After passing junctions with two other trails, I began a steady climb that made me (temporarily) doubt my devotion to hiking. I found myself stopping frequently to catch my breath and dodge the giant green slugs that had overtaken the path, drawn out by the cool dampness of the day. As I reluctantly trudged on, I unleashed a steady stream of internal complaints. I was tired of the water droplets in my eyes. The thermals I’d worn to protect me during the rain-soaked hike had turned me into a sticky, sweaty mess. The elevation surely had to be steeper than I had read. I even made eye contact with a log that I swear was encouraging me to turn back.
Then, mercifully, the hike evened out and I practically skipped through Many Creeks Valley. The sound of rushing water soothed my tired soul and the brisk wind, usually not wanted when I’m hiking in chilly weather, became a welcome friend. I paused at Gap Creek to admire the water as it bubbled over the rocks, under the wooden bridge I was standing on and off into a thatch of moss-covered trees.
It was a brief respite. The trail cruelly climbed again, and never really stopped. But it ended at the grassy swale of Poo Poo Point (named for the sound the train made as it came through the area to communicate with loggers who could not see it), a popular spot for paragliders to take off.
No gliders were braving it on this rainy day but it was interesting to see the T-shaped area of green felt – much like golf turf – that they apparently take off from. Since they weren’t using it, I claimed it as my own and plopped down to take in the views. They were sensational.
Squak Mountain rose to my left and Cougar Mountain was beside it. Downtown Seattle was barely visible far in the distance through the fog and Issaquah sat below. Lake Sammamish stretched in the distance, its vastness immediately drawing my eye.

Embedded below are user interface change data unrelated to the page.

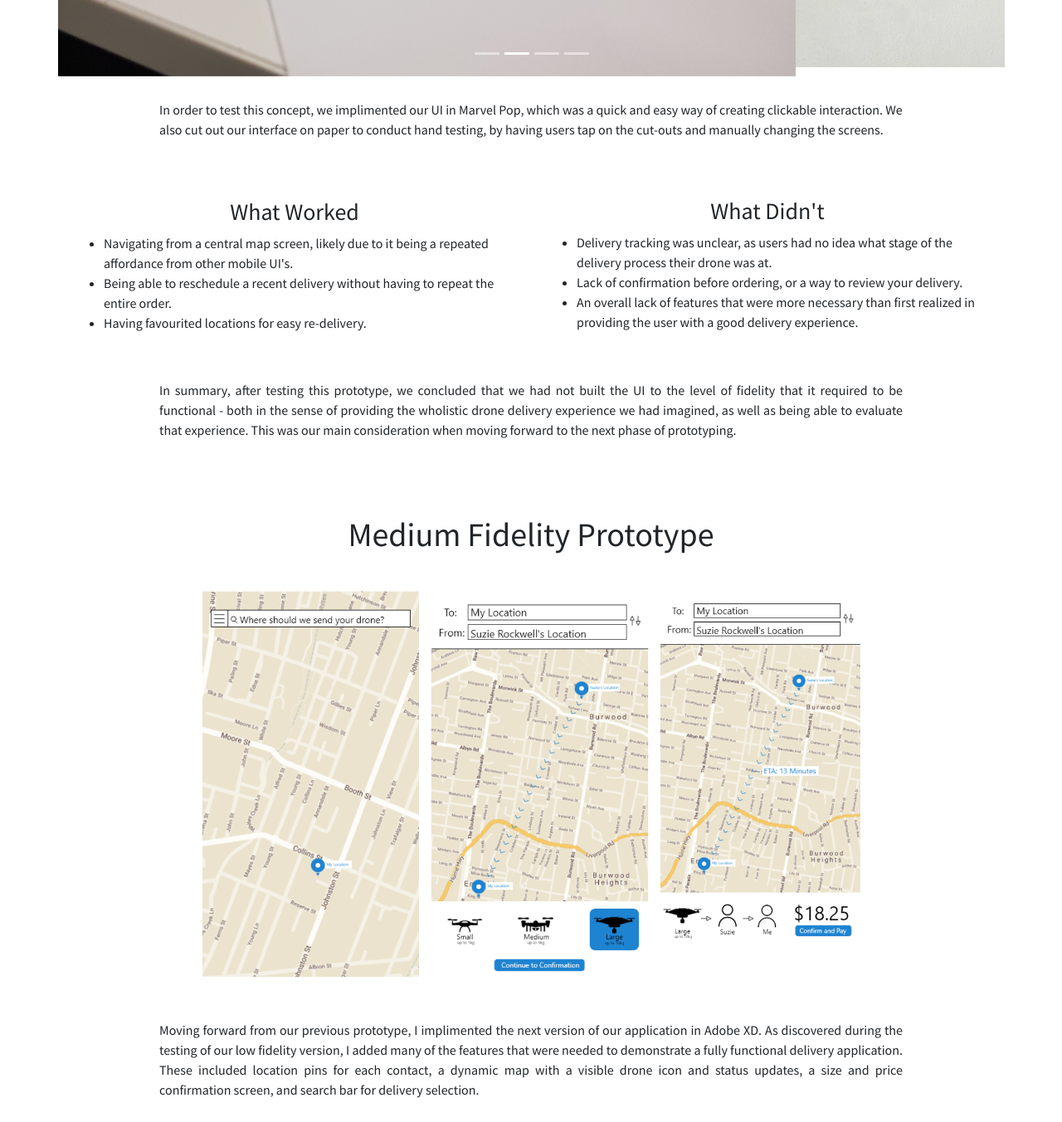
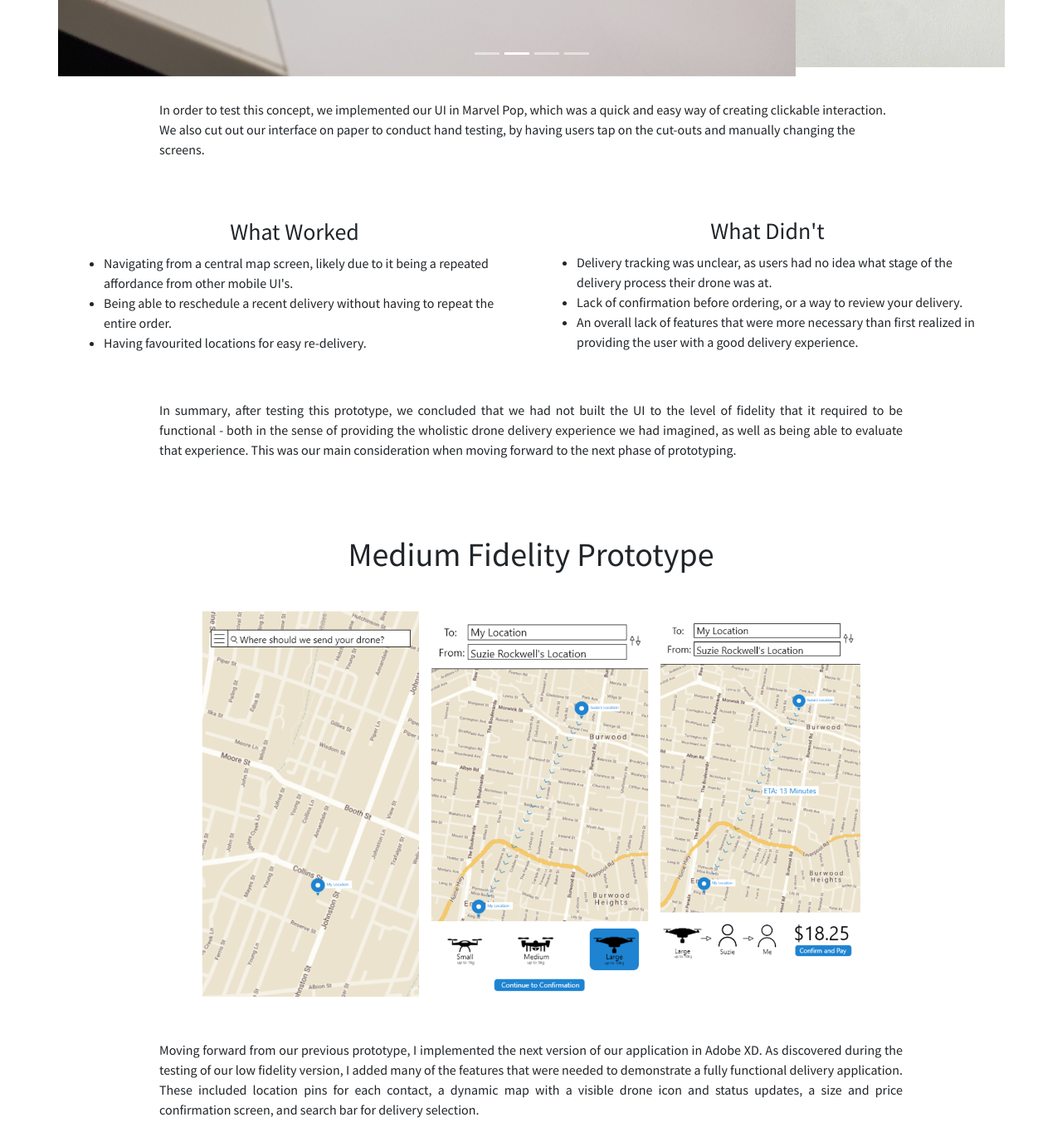
Before and after one commit to Official3173/official3173.portfolio, a plain HTML site: page index.html in a window 1280 px wide. Shown: the part 9980-11332 px from the top of the page at 83% size. Drawn offline with Linux system fonts and the light colour scheme.

Commit message:
minor typo fixes

```diff
--- a/index.html
+++ b/index.html
@@ -224,7 +224,7 @@
                 </div>
             </div>
         </div>
-        <p style="margin-right: 15%;margin-left: 15%;margin-top: 22px;margin-bottom: 70px;font-family: 'Source Sans Pro', sans-serif;">In order to test this concept, we implimented our UI in Marvel Pop, which was a quick and easy way of creating clickable interaction. We also cut out our interface on paper to conduct hand testing, by having users tap on the cut-outs and manually
+        <p style="margin-right: 15%;margin-left: 15%;margin-top: 22px;margin-bottom: 70px;font-family: 'Source Sans Pro', sans-serif;">In order to test this concept, we implemented our UI in Marvel Pop, which was a quick and easy way of creating clickable interaction. We also cut out our interface on paper to conduct hand testing, by having users tap on the cut-outs and manually
             changing the screens.</p>
     </div>
     <div>
@@ -254,7 +254,7 @@
     <div>
         <h1 class="text-center" style="font-family: 'Source Sans Pro', sans-serif;margin-top: 90px;">Medium Fidelity Prototype</h1>
         <div class="text-center"><img src="assets/img/Medium%20Fidelity%20Wireframes.png" style="width: 851px;margin-top: 29px;padding-left: 20px;margin-left: -22px;"></div>
-        <p class="text-justify" style="margin-right: 15%;margin-top: 40px;margin-left: 15%;font-family: 'Source Sans Pro', sans-serif;margin-bottom: 40px;">Moving forward from our previous prototype, I implimented the next version of our application in Adobe XD. As discovered during the testing of our low fidelity version, I added many of the features that were needed to demonstrate a fully functional
+        <p class="text-justify" style="margin-right: 15%;margin-top: 40px;margin-left: 15%;font-family: 'Source Sans Pro', sans-serif;margin-bottom: 40px;">Moving forward from our previous prototype, I implemented the next version of our application in Adobe XD. As discovered during the testing of our low fidelity version, I added many of the features that were needed to demonstrate a fully functional
             delivery application. These included location pins for each contact, a dynamic map with a visible drone icon and status updates, a size and price confirmation screen, and search bar for delivery selection.</p>
     </div>
     <div>
```
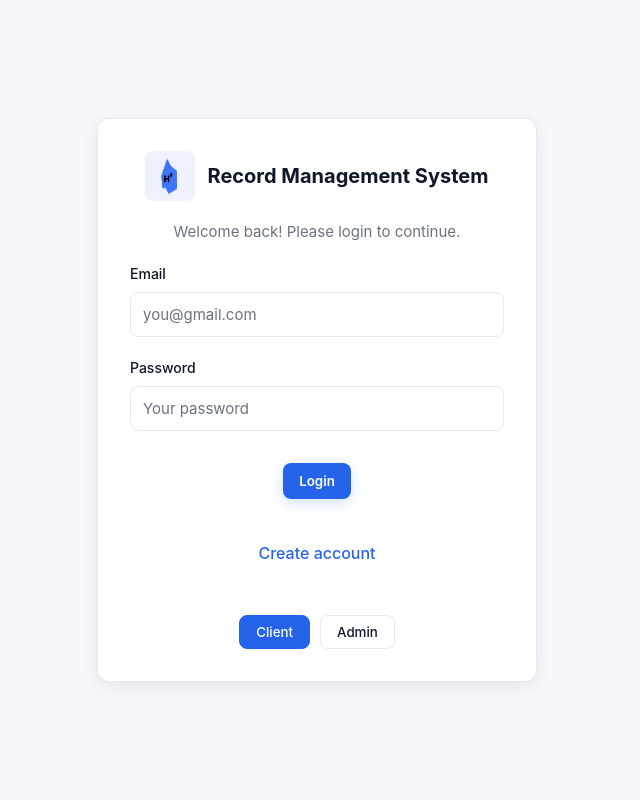
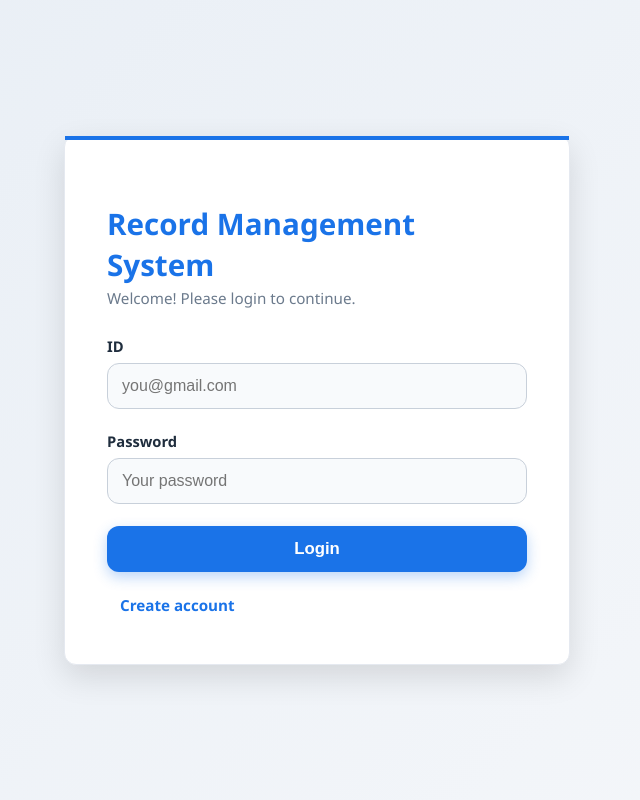
Before and after one commit to marcelo12211/Web-Tech--Midterm, a PHP site: page /login.php in a window 1280 px wide. Shown: the whole page, without its empty margins (323-963 px from the left). Run offline with PHP 8.4, Linux system fonts and the light colour scheme.

Commit message:
The login design has been adjusted

```diff
--- a/Webtech/css/design.css
+++ b/Webtech/css/design.css
@@ -1,60 +1,176 @@
 :root {
-  --bg: #f6f8fb;
-  --card: #ffffff;
-  --text-primary: #0f172a;
-  --text-muted: #6b7280;
-  --border-color: #e6e9ef;
-  --accent: #2563eb;
-  --accent-hover: #1d4ed8;
-  --danger: #dc2626;
-  --spacing-sm: 8px;
-  --spacing-md: 12px;
-  --spacing-lg: 20px;
-  --header-height: 64px;
-  --radius: 8px;
-  --shadow: 0 4px 18px rgba(11, 15, 30, 0.08);
-  --transition-fast: 0.2s ease-out;
-  * {
-    box-sizing: border-box;
-    font-family: Inter, system-ui, -apple-system, Segoe UI, Roboto,
-      "Helvetica Neue", Arial, sans-serif;
+  --bg: linear-gradient(135deg, #e8eef5, #f5f7fa);
+  --card-bg: #ffffff;
+
+  --color-primary: #1a73e8;
+  --color-primary-dark: #145ec2;
+  --color-accent: #2ecc71;
+  --color-error: #d93025;
+
+  --text-main: #1f2d3d;
+  --text-muted: #6b7a8c;
+
+  --border: #c8d0da;
+
+  --radius: 12px;
+  --shadow: 0 12px 32px rgba(0, 0, 0, 0.12);
 }
+
+/* Center layout */
 body {
   margin: 0;
+  padding: 0;
+  height: 100vh;
+
+  display: flex;
+  justify-content: center;
+  align-items: center;
+
   background: var(--bg);
-    color: var(--text-primary);
-    line-height: 1.5;
+  font-family: "Segoe UI", Arial, sans-serif;
+  color: var(--text-main);
 }
-  a {
+
+/* Login Card */
+.auth-card {
+  background: var(--card-bg);
+  padding: 48px 42px;
+
+  width: 420px;
+  border-radius: var(--radius);
+  box-shadow: var(--shadow);
+
+  animation: fadeIn 0.45s ease;
+  border: 1px solid #e5e9f0;
+  position: relative;
+}
+
+.auth-card::before {
+  content: "";
+  position: absolute;
+  top: 0;
+  left: 0;
+
+  width: 100%;
+  height: 4px;
+  background: var(--color-primary);
+}
+
+/* Title */
+.brand h1 {
+  font-size: 1.85rem;
+  font-weight: 750;
+  margin-bottom: 6px;
+  color: var(--color-primary);
+}
+
+.auth-card > p {
+  margin-top: -3px;
+  margin-bottom: 28px;
+  font-size: 0.95rem;
+  color: var(--text-muted);
+}
+
+/* Form Grid */
+.form-grid {
+  display: flex;
+  flex-direction: column;
+  gap: 22px; /* Perfect spacing between fields */
+}
+
+/* Label + Input Wrapper (aligned consistently) */
+.form-group {
+  display: flex;
+  flex-direction: column;
+}
+
+.form-group label {
+  font-size: 0.92rem;
+  font-weight: 600;
+  margin-bottom: 7px;
+  color: var(--text-main);
+}
+
+.form-group input {
+  padding: 13px 14px;
+  font-size: 1rem;
+
+  border: 1px solid var(--border);
+  border-radius: var(--radius);
+
+  background: #f8fafc;
+  transition: 0.25s ease;
+}
+
+/* Uniform hover and focus */
+.form-group input:hover {
+  border-color: var(--color-primary);
+}
+
+.form-group input:focus {
+  border-color: var(--color-primary);
+  box-shadow: 0 0 0 3px rgba(26, 115, 232, 0.22);
+  outline: none;
+}
+
+/* Buttons */
+.btn {
+  width: 100%;
+  padding: 13px;
+
+  border-radius: var(--radius);
+  cursor: pointer;
+
+  font-size: 1.05rem;
+  font-weight: 600;
+
+  border: none;
+  transition: 0.25s ease;
+}
+
+.btn.primary {
+  background: var(--color-primary);
+  color: white;
+  box-shadow: 0 5px 14px rgba(26, 115, 232, 0.3);
+}
+
+.btn.primary:hover {
+  background: var(--color-primary-dark);
+  transform: translateY(-2px);
+}
+
+/* Create Account Link */
+.btn.link {
+  background: transparent;
+  color: var(--color-primary);
+  font-size: 0.95rem;
   text-decoration: none;
-    transition: color var(--transition-fast);
 }
-  body.auth-page {
-    display: grid;
-    min-height: 100vh;
-    place-items: center;
-    padding: var(--spacing-lg);
-    background: var(--bg);
+
+.btn.link:hover {
+  color: var(--color-accent);
 }
-  .auth-card {
-    width: 440px;
-    max-width: 100%;
-    background: var(--card);
-    border-radius: 12px;
-    padding: 32px;
-    box-shadow: var(--shadow);
-    text-align: center;
-    backdrop-filter: none;
-    border: 1px solid var(--border-color);
-    color: var(--text-primary);
-    animation: slideInUp 0.6s ease;
-    position: relative;
-    z-index: 2;
+
+/* Error Message */
+.form-message {
+  margin-top: 15px;
+  padding: 12px;
+
+  background: #fde7e7;
+  border: 1px solid var(--color-error);
+
+  color: var(--color-error);
+  font-size: 0.9rem;
+  border-radius: var(--radius);
+
+  animation: shake 0.2s ease;
 }
-  @keyframes slideInUp {
+
+/* Animations */
+@keyframes fadeIn {
   from {
     opacity: 0;
-      transform: translateY(20px);
+    transform: translateY(12px);
   }
   to {
     opacity: 1;
@@ -62,151 +178,20 @@
   }
 }
 
-  .brand {
-    display: flex;
-    gap: var(--spacing-md);
-    align-items: center;
-    justify-content: center;
-    margin-bottom: var(--spacing-lg);
+@keyframes shake {
+  0% {
+    transform: translateX(0);
   }
-  .brand .logo {
-    width: 50px;
-    height: 50px;
-    border-radius: var(--radius);
-    background: #eef2ff;
-    padding: 6px;
+  25% {
+    transform: translateX(-2px);
   }
-  .brand h1 {
-    font-size: 20px;
-    font-weight: 700;
-    margin: 0;
-    color: var(--text-primary);
+  50% {
+    transform: translateX(2px);
   }
-
-  .auth-card p {
-    color: var(--text-muted);
-    margin-bottom: var(--spacing-lg);
-    font-size: 15px;
+  75% {
+    transform: translateX(-2px);
   }
-
-  .form-grid {
-    display: grid;
-    gap: var(--spacing-lg);
-    text-align: left;
-  }
-  .form-grid label {
-    font-size: 14px;
-    color: var(--text-primary);
-    font-weight: 500;
-    display: block;
-  }
-  .form-grid input {
-    width: 100%;
-    padding: 12px;
-    border: 1px solid var(--border-color);
-    border-radius: var(--radius);
-    margin-top: var(--spacing-sm);
-    background: var(--card);
-    font-size: 15px;
-    color: var(--text-primary);
-    transition: border-color var(--transition-fast),
-      box-shadow var(--transition-fast);
-  }
-  .form-grid input:focus {
-    border-color: var(--accent);
-    box-shadow: 0 0 0 3px rgba(37, 99, 235, 0.1);
-    outline: none;
-  }
-  .form-grid input::placeholder {
-    color: var(--text-muted);
-  }
-
-  .form-actions {
-    display: flex;
-    gap: var(--spacing-sm);
-    align-items: center;
-    justify-content: center;
-    margin-top: var(--spacing-md);
-  }
-
-  .form-message {
-    color: var(--danger);
-    font-size: 13px;
-    min-height: 18px;
-    text-align: center;
-    margin-top: var(--spacing-sm);
-  }
-  .btn {
-    padding: 10px 16px;
-    border-radius: var(--radius);
-    border: 0;
-    cursor: pointer;
-    font-weight: 600;
-    background: transparent;
-    transition: all var(--transition-fast);
-    text-align: center;
-  }
-  .btn.primary {
-    background: var(--accent);
-    color: #fff;
-    box-shadow: 0 4px 14px rgba(37, 99, 235, 0.2);
-  }
-  .btn.primary:hover {
-    background: var(--accent-hover);
-    box-shadow: 0 6px 16px rgba(37, 99, 235, 0.3);
-    transform: translateY(-1px);
-  }
-  .btn.link {
-    background: transparent;
-    color: var(--accent);
-    text-decoration: none;
-    padding: 10px 16px;
-    font-weight: 500;
-  }
-  .btn.link:hover {
-    color: var(--accent-hover);
-    text-decoration: underline;
-  }
-
-  .role-selector {
-    margin-top: var(--spacing-lg);
-    display: flex;
-    justify-content: center;
-    gap: 10px;
-  }
-
-  .role-btn {
-    background: transparent;
-    border: 1px solid var(--border-color);
-    color: var(--text-primary);
-    padding: 8px 16px;
-    border-radius: var(--radius);
-    cursor: pointer;
-    transition: all 0.3s ease;
-    font-weight: 500;
-  }
-
-  .role-btn.active {
-    background: var(--accent);
-    border-color: var(--accent);
-    color: #fff;
-  }
-
-  .role-btn:hover {
-    background: #f1f5f9;
-    border-color: #d1d8e0;
-  }
-  .role-btn.active:hover {
-    background: var(--accent-hover);
-    border-color: var(--accent-hover);
-  }
-
-  @media (max-width: 800px) {
-    .auth-page {
-      padding: var(--spacing-md);
-    }
-    .auth-card {
-      padding: 24px;
+  100% {
+    transform: translateX(0);
   }
 }
-}
--- a/Webtech/js/login.js
+++ b/Webtech/js/login.js
@@ -3,14 +3,16 @@ const roleInput = document.getElementById("roleInput");
 const clientBtn = document.getElementById("clientBtn");
 const adminBtn = document.getElementById("adminBtn");
 
-clientBtn.addEventListener("click", () => {
+if (clientBtn && adminBtn) {
+  clientBtn.addEventListener("click", () => {
     roleInput.value = "client";
     clientBtn.classList.add("active");
     adminBtn.classList.remove("active");
-});
+  });
 
-adminBtn.addEventListener("click", () => {
+  adminBtn.addEventListener("click", () => {
     roleInput.value = "admin";
     adminBtn.classList.add("active");
     clientBtn.classList.remove("active");
-});
+  });
+}
--- a/Webtech/login.php
+++ b/Webtech/login.php
@@ -50,19 +50,23 @@ if ($_SERVER["REQUEST_METHOD"] == "POST") {
 <body class="auth-page">
   <main class="auth-card">
     <div class="brand">
-      <img src="assets/logo.png" alt="Logo" class="logo" style="width:50px;height:50px;border-radius:8px;">
       <h1>Record Management System</h1>
     </div>
 
-    <p>Welcome back! Please login to continue.</p>
+    <p>Welcome! Please login to continue.</p>
 
     <form method="POST" class="form-grid">
-      <label>Email
-        <input type="email" name="email" required placeholder="you@gmail.com">
-      </label>
-      <label>Password
-        <input type="password" name="password" required placeholder="Your password">
-      </label>
+
+  <div class="form-group">
+    <label>ID</label>
+    <input type="email" name="email" required placeholder="you@gmail.com">
+  </div>
+
+  <div class="form-group">
+    <label>Password</label>
+    <input type="password" name="password" required placeholder="Your password">
+  </div>
+
 
       <input type="hidden" name="role" id="roleInput" value="client">
 
@@ -72,12 +76,6 @@ if ($_SERVER["REQUEST_METHOD"] == "POST") {
       <div class="form-actions">
         <a href="register.php" class="btn link">Create account</a>
       </div>
-
-      <div class="role-selector">
-        <button type="button" class="role-btn active" id="clientBtn">Client</button>
-        <button type="button" class="role-btn" id="adminBtn">Admin</button>
-      </div>
-
       <?php if (!empty($message)): ?>
         <p class="form-message"><?php echo $message; ?></p>
       <?php endif; ?>
```
Lines whose indentation alone changed are shown as unchanged.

I stuck it out there for a while, alone atop a mountain, admiring the sights and solitude, but the cold prodded me back down the hill.